Writer’s Name: JC Gardner
Title: It’s not my child. Let me mind my own business.
Recently, I was walking outside near my job in Baltimore City. A mother in her late twenties said to her young daughter of about three years old, “Keep the f*** up!” I paused near the local Payless Shoe Store window, trying not to stare. Then she repeated her command and grabbed her daughter’s cheeks and squeezed them together until she cried and repeated, “I SAID KEEP THE F*** UP!”
I was horrified.
Unfortunately, this was not the first time I’d heard inner city mothers berate their children publicly in this manner. Each time, it cut me to my core. Each time, I walked away and shrugged it off thinking, It’s not my child. Let me mind my own business.
But there was something different this time. When she grabbed the pretty girl’s face, I felt it too. When she cursed at her like they both were in a prison gang, I cringed inside; it was painful to watch and to hear.
I glanced at them, as she dragged the crying girl down the street, pulling her like she was a discarded rag doll. I wanted to give that “mother” a piece of my mind. I wanted to ask Baby Girl if she was okay, but I moved on in the opposite direction.
I walked around in a bit of daze reflecting on the mother’s actions and my inaction. When I thought back on it, when that mother first yelled at her child, Baby Girl didn’t even flinch. It was clear this was a “normal” conversation between them. It was only when she hurt her face was there a reaction.
How many other children are being raised in this manner where this is considered ordinary behavior? If this goes on in the street, what goes on behind closed doors?

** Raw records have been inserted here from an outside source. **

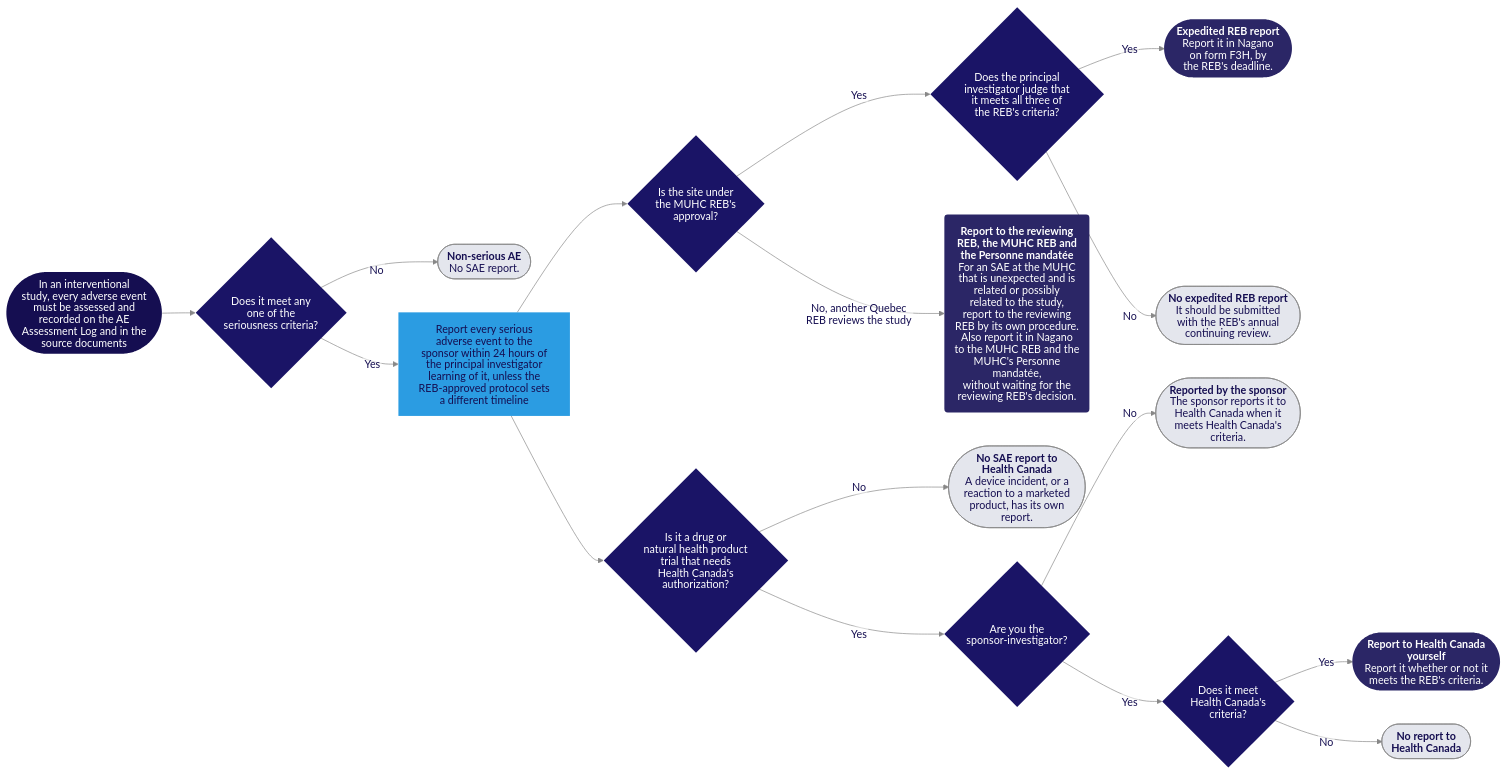
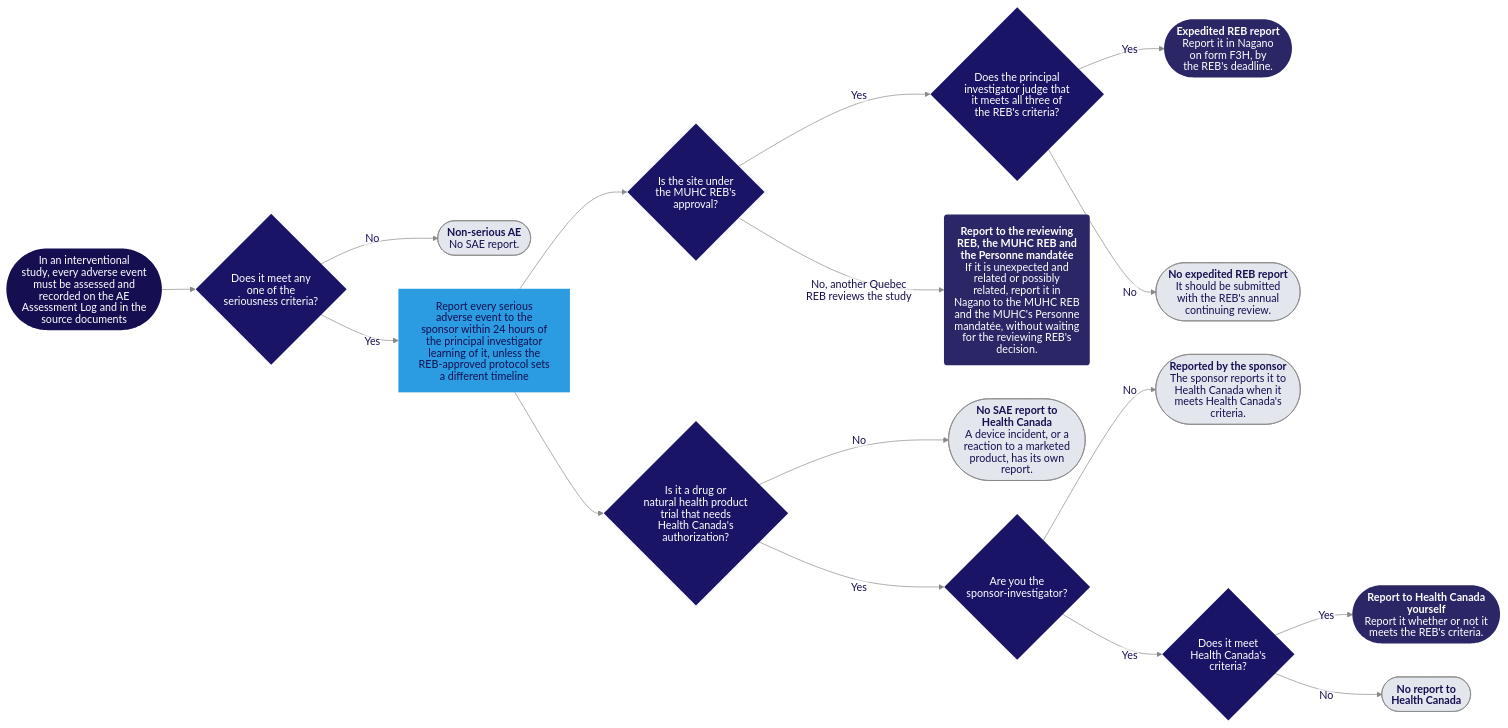
One commit to matthewfiorentino/docs changed the diagram in images/diagrams/adverse-event-reporting.mmd. Above: the diagram before and after it, drawn with Mermaid. The commit also changed 2 other files, not shown here.

Commit message:
U01 1664: a shorter adverse-event end box; the certificate diagram's lead-in cut
MF's notes (rows 361, 362); second readers b441, b442. Sheet b443.

```diff
--- a/images/diagrams/adverse-event-reporting.mmd
+++ b/images/diagrams/adverse-event-reporting.mmd
@@ -1,35 +1,35 @@
 %%{init: {'theme':'base','htmlLabels':false,'flowchart':{'htmlLabels':false,'subGraphTitleMargin':{'top':14,'bottom':10}},'themeVariables':{'primaryColor':'#2b2666','primaryTextColor':'#ffffff','primaryBorderColor':'#2b2666','lineColor':'#888','edgeLabelBackground':'#ffffff','titleColor':'#150e51','fontFamily':'system-ui,sans-serif'}}}%%
 flowchart LR
     S(["In an interventional<br/>study, every adverse event<br/>must be assessed and<br/>recorded on the AE<br/>Assessment Log and in the<br/>source documents"]) --> Q1{"Does it meet any<br/>one of the<br/>seriousness criteria?"}
     Q1 -->|"No"| E1(["`**Non-serious AE**<br/>No SAE report.`"])
     Q1 -->|"Yes"| SP["Report every serious<br/>adverse event to the<br/>sponsor within 24 hours of<br/>the principal investigator<br/>learning of it, unless the<br/>REB-approved protocol sets<br/>a different timeline"]
     SP --> QR{"Is the site under<br/>the MUHC REB's<br/>approval?"}
     SP --> Q3{"Is it a drug or<br/>natural health product<br/>trial that needs<br/>Health Canada's<br/>authorization?"}
     QR -->|"Yes"| Q2{"Does the principal<br/>investigator judge that<br/>it meets all three of<br/>the REB's criteria?"}
-    QR -->|"No, another Quebec<br/>REB reviews the study"| E8("`**Report to the reviewing**<br/>**REB, the MUHC REB and**<br/>**the Personne mandatée**<br/>For an SAE at the MUHC<br/>that is unexpected and is<br/>related or possibly<br/>related to the study,<br/>report to the reviewing<br/>REB by its own procedure.<br/>Also report it in Nagano<br/>to the MUHC REB and the<br/>MUHC's Personne mandatée,<br/>without waiting for the<br/>reviewing REB's decision.`")
+    QR -->|"No, another Quebec<br/>REB reviews the study"| E8("`**Report to the reviewing**<br/>**REB, the MUHC REB and**<br/>**the Personne mandatée**<br/>If it is unexpected and<br/>related or possibly<br/>related, report it in<br/>Nagano to the MUHC REB<br/>and the MUHC's Personne<br/>mandatée, without waiting<br/>for the reviewing REB's<br/>decision.`")
     Q2 -->|"Yes"| E2(["`**Expedited REB report**<br/>Report it in Nagano<br/>on form F3H, by<br/>the REB's deadline.`"])
     Q2 -->|"No"| E3(["`**No expedited REB report**<br/>It should be submitted<br/>with the REB's annual<br/>continuing review.`"])
     Q3 -->|"No"| E7(["`**No SAE report to**<br/>**Health Canada**<br/>A device incident, or a<br/>reaction to a marketed<br/>product, has its own<br/>report.`"])
     Q3 -->|"Yes"| Q4{"Are you the<br/>sponsor-investigator?"}
     Q4 -->|"No"| E4(["`**Reported by the sponsor**<br/>The sponsor reports it to<br/>Health Canada when it<br/>meets Health Canada's<br/>criteria.`"])
     Q4 -->|"Yes"| Q5{"Does it meet<br/>Health Canada's<br/>criteria?"}
     Q5 -->|"Yes"| E5(["`**Report to Health Canada**<br/>**yourself**<br/>Report it whether or not it<br/>meets the REB's criteria.`"])
     Q5 -->|"No"| E6(["`**No report to**<br/>**Health Canada**`"])
 
     style S fill:#150e51,color:#fff,stroke:none
     style Q1 fill:#1a1466,color:#fff,stroke:none
     style QR fill:#1a1466,color:#fff,stroke:none
     style Q2 fill:#1a1466,color:#fff,stroke:none
     style Q3 fill:#1a1466,color:#fff,stroke:none
     style Q4 fill:#1a1466,color:#fff,stroke:none
     style Q5 fill:#1a1466,color:#fff,stroke:none
     style SP fill:#2b9ce2,color:#150e51,stroke:none
     style E1 fill:#e4e6ed,color:#150e51,stroke:#888
     style E2 fill:#2b2666,color:#fff,stroke:none
     style E3 fill:#e4e6ed,color:#150e51,stroke:#888
     style E4 fill:#e4e6ed,color:#150e51,stroke:#888
     style E5 fill:#2b2666,color:#fff,stroke:none
     style E6 fill:#e4e6ed,color:#150e51,stroke:#888
     style E7 fill:#e4e6ed,color:#150e51,stroke:#888
     style E8 fill:#2b2666,color:#fff,stroke:none
     linkStyle default color:#150e51
```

I cannot fathom the psychological damage inflicted by this type of upbringing. Since the children are in purgatory at home, when they are placed in a normal environment, such as a school classroom, their conduct oftentimes is off the hook! Video games, rap music and horror movies may be contributing factors to irrational behavior, but I believe the buck stops with the parent, not with the teacher.
These children – and I believe there are many of them – are “our” future. Sprinkled in with the privileged children will be these broken souls, anxious for attention by any means necessary, including bullying, fighting, lack of respect for authority, violent mood swings, etc. And what will society do? Prescribe pills, label them ADHD, and put them with the class of kids deemed “slow.” And at the end of the day, where do they go? Right back home with wayward parents who don’t give a damn about themselves, let alone the children they brought into the world. Many of these children are nothing more than a way to get paid!
My nephew has one such young man in his class. At the age of seven, Corey* is already showing signs of being a juvenile delinquent. Corey hits children for no reason. He calls his classmates hurtful names and has no respect for authority. My nephew, along with other students, was a direct recipient of Corey’s wrath. School aids and teachers alike constantly reprimanded Corey, to no avail. One day, Corey decided to pick up a smaller, younger student and slam him to the ground because he felt like it. Since this was like his umpteenth time of being in trouble, that he was (finally) suspended. His father is a known street hustler; his unwed mother is a young girl herself. Both parents (on different days) came to the school to protest the school’s decision. They screamed on the school and insisted Corey NOT be suspended. He’s just a kid! So the school caved and Corey was not suspended. Didn’t miss one day.
Personally, I think that Corey should have stayed his behind home for at least one day. I fear his parents defending him did not teach him a lesson. It will just cause him to be more calculating next time.
I grew up on a block that many comedians talk about – the block where the neighbors kept an eye on you and reported you to your parents if necessary. We played outside, getting all sorts of physical activity on a daily basis. We had a strict curfew and knew our place. Church wasn’t an option; it was a requirement. I could not go anywhere without my parents meeting my friends and also knowing their parents too, and we always had to travel as a group.
That village that used to raise a child has eroded. Neighbors barely speak to one another and their children follow suit. I don’t even see children playing with each other outside anymore, except for an occasional bike ride or hoops game. Now they’re holed up at home in front of a television that has over 800 channels to choose from. Sitting down has replaced moving around. I’m not knocking technological progress, but instead of it being a companion to the old school way of life, it has replaced and eradicated many of the morals and values that helped shape my generation of youth into successful adults.
I want to believe that our children are our future. I’m just scared it might be true.
*The name has been changed for confidentiality purposes